■ TASK BRIEF ■
Once the pictures are set aside, repeat all of the data below exactly.

(DATA IN THIS EXERCISE begins)

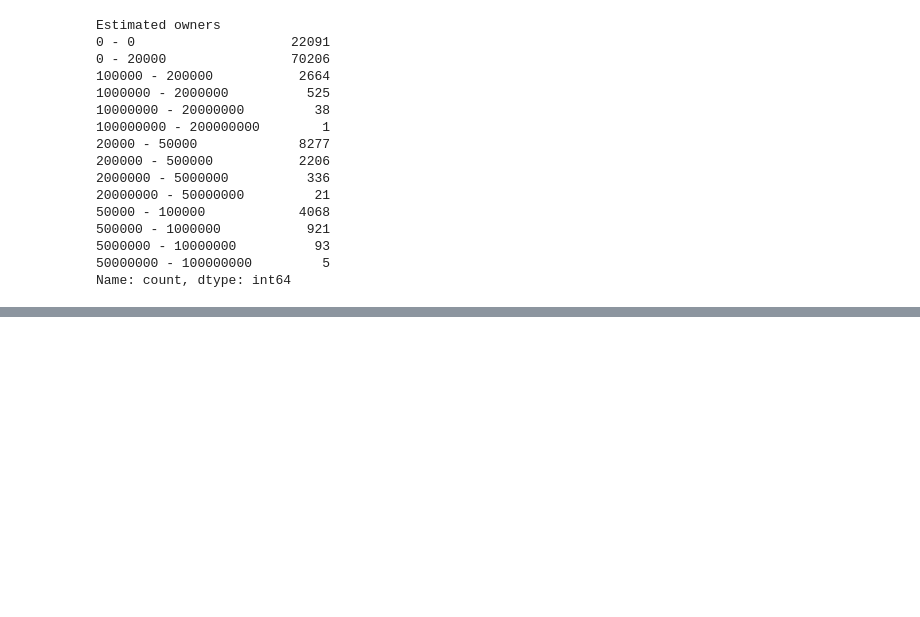
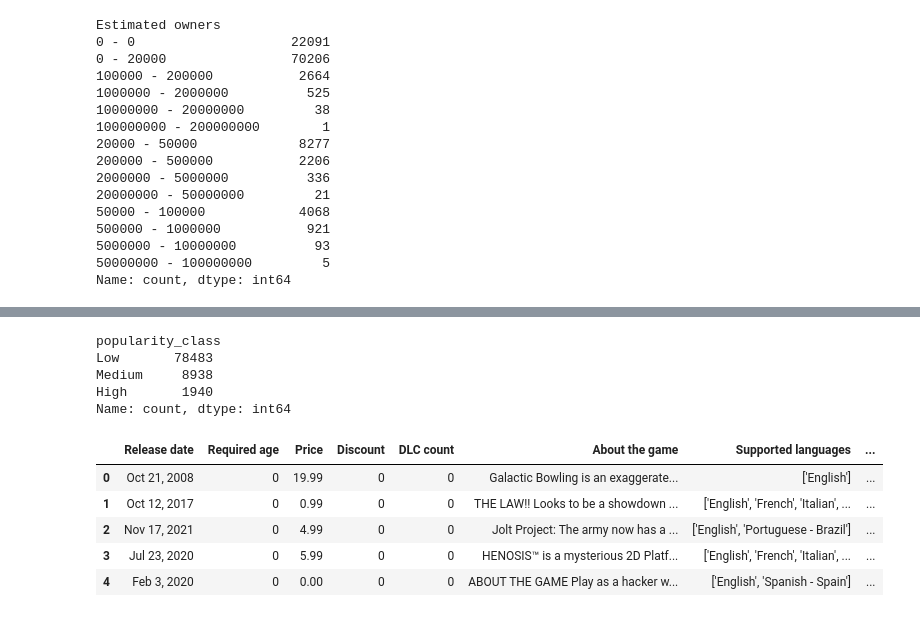
Before and after one commit to mduy2003/CPSC483Project, a Jupyter notebook: preprocess.ipynb, the cells around one changed output, grey strips where cells are left out. Cells and saved outputs as stored; diff of their text form; code cells hidden in the pictures; blank space fills up the shorter version.

```diff
--- a/preprocess.ipynb
+++ b/preprocess.ipynb
@@ -101,0 +110,41 @@ There's a range of 0 - 0
+# %%
+# 1. Drop rows with "0 - 0" range
+gamesData = gamesData[gamesData['Estimated owners'] != '0 - 0'].copy()
+
+# 2. Define the classification function
+def categorize_popularity(owners_range):
+    if pd.isna(owners_range):
+        return None
+    owners_range = owners_range.replace(',', '')
+    low, high = map(int, owners_range.split(' - '))
+
+    if high <= 50000:
+        return 'Low'
+    elif high <= 500000:
+        return 'Medium'
+    else:
+        return 'High'
+
+# 3. Apply classification
+gamesData['popularity_class'] = gamesData['Estimated owners'].apply(categorize_popularity)
+
+# 4. Check the resulting class distribution
+gamesData['popularity_class'].value_counts()
+# %% [output]
+popularity_class
+Low       78483
+Medium     8938
+High       1940
+Name: count, dtype: int64
+# %%
+# remove the original 'Estimated owners' column
+
+gamesData = gamesData.drop(columns=['Estimated owners'])
+gamesData.head()
+# %% [output]
+|  | Release date | Required age | Price | Discount | DLC count | About the game | Supported languages | ... |
+| 0 | Oct 21, 2008 | 0 | 19.99 | 0 | 0 | Galactic Bowling is an exaggerate... | ['English'] | ... |
+| 1 | Oct 12, 2017 | 0 | 0.99 | 0 | 0 | THE LAW!! Looks to be a showdown ... | ['English', 'French', 'Italian', ... | ... |
+| 2 | Nov 17, 2021 | 0 | 4.99 | 0 | 0 | Jolt Project: The army now has a ... | ['English', 'Portuguese - Brazil'] | ... |
+| 3 | Jul 23, 2020 | 0 | 5.99 | 0 | 0 | HENOSIS™ is a mysterious 2D Platf... | ['English', 'French', 'Italian', ... | ... |
+| 4 | Feb 3, 2020 | 0 | 0.00 | 0 | 0 | ABOUT THE GAME Play as a hacker w... | ['English', 'Spanish - Spain'] | ... |
```
Also changed, not shown: parts of 15 cells of this notebook.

(DATA IN THIS EXERCISE ends)

■ SOLVED EXERCISE ■
Before and after one commit to mduy2003/CPSC483Project, a Jupyter notebook: preprocess.ipynb, the cells around one changed output, grey strips where cells are left out. Cells and saved outputs as stored; diff of their text form; code cells hidden in the pictures; blank space fills up the shorter version.

```diff
--- a/preprocess.ipynb
+++ b/preprocess.ipynb
@@ -101,0 +110,41 @@ There's a range of 0 - 0
+# %%
+# 1. Drop rows with "0 - 0" range
+gamesData = gamesData[gamesData['Estimated owners'] != '0 - 0'].copy()
+
+# 2. Define the classification function
+def categorize_popularity(owners_range):
+    if pd.isna(owners_range):
+        return None
+    owners_range = owners_range.replace(',', '')
+    low, high = map(int, owners_range.split(' - '))
+
+    if high <= 50000:
+        return 'Low'
+    elif high <= 500000:
+        return 'Medium'
+    else:
+        return 'High'
+
+# 3. Apply classification
+gamesData['popularity_class'] = gamesData['Estimated owners'].apply(categorize_popularity)
+
+# 4. Check the resulting class distribution
+gamesData['popularity_class'].value_counts()
+# %% [output]
+popularity_class
+Low       78483
+Medium     8938
+High       1940
+Name: count, dtype: int64
+# %%
+# remove the original 'Estimated owners' column
+
+gamesData = gamesData.drop(columns=['Estimated owners'])
+gamesData.head()
+# %% [output]
+|  | Release date | Required age | Price | Discount | DLC count | About the game | Supported languages | ... |
+| 0 | Oct 21, 2008 | 0 | 19.99 | 0 | 0 | Galactic Bowling is an exaggerate... | ['English'] | ... |
+| 1 | Oct 12, 2017 | 0 | 0.99 | 0 | 0 | THE LAW!! Looks to be a showdown ... | ['English', 'French', 'Italian', ... | ... |
+| 2 | Nov 17, 2021 | 0 | 4.99 | 0 | 0 | Jolt Project: The army now has a ... | ['English', 'Portuguese - Brazil'] | ... |
+| 3 | Jul 23, 2020 | 0 | 5.99 | 0 | 0 | HENOSIS™ is a mysterious 2D Platf... | ['English', 'French', 'Italian', ... | ... |
+| 4 | Feb 3, 2020 | 0 | 0.00 | 0 | 0 | ABOUT THE GAME Play as a hacker w... | ['English', 'Spanish - Spain'] | ... |
```
Also changed, not shown: parts of 15 cells of this notebook.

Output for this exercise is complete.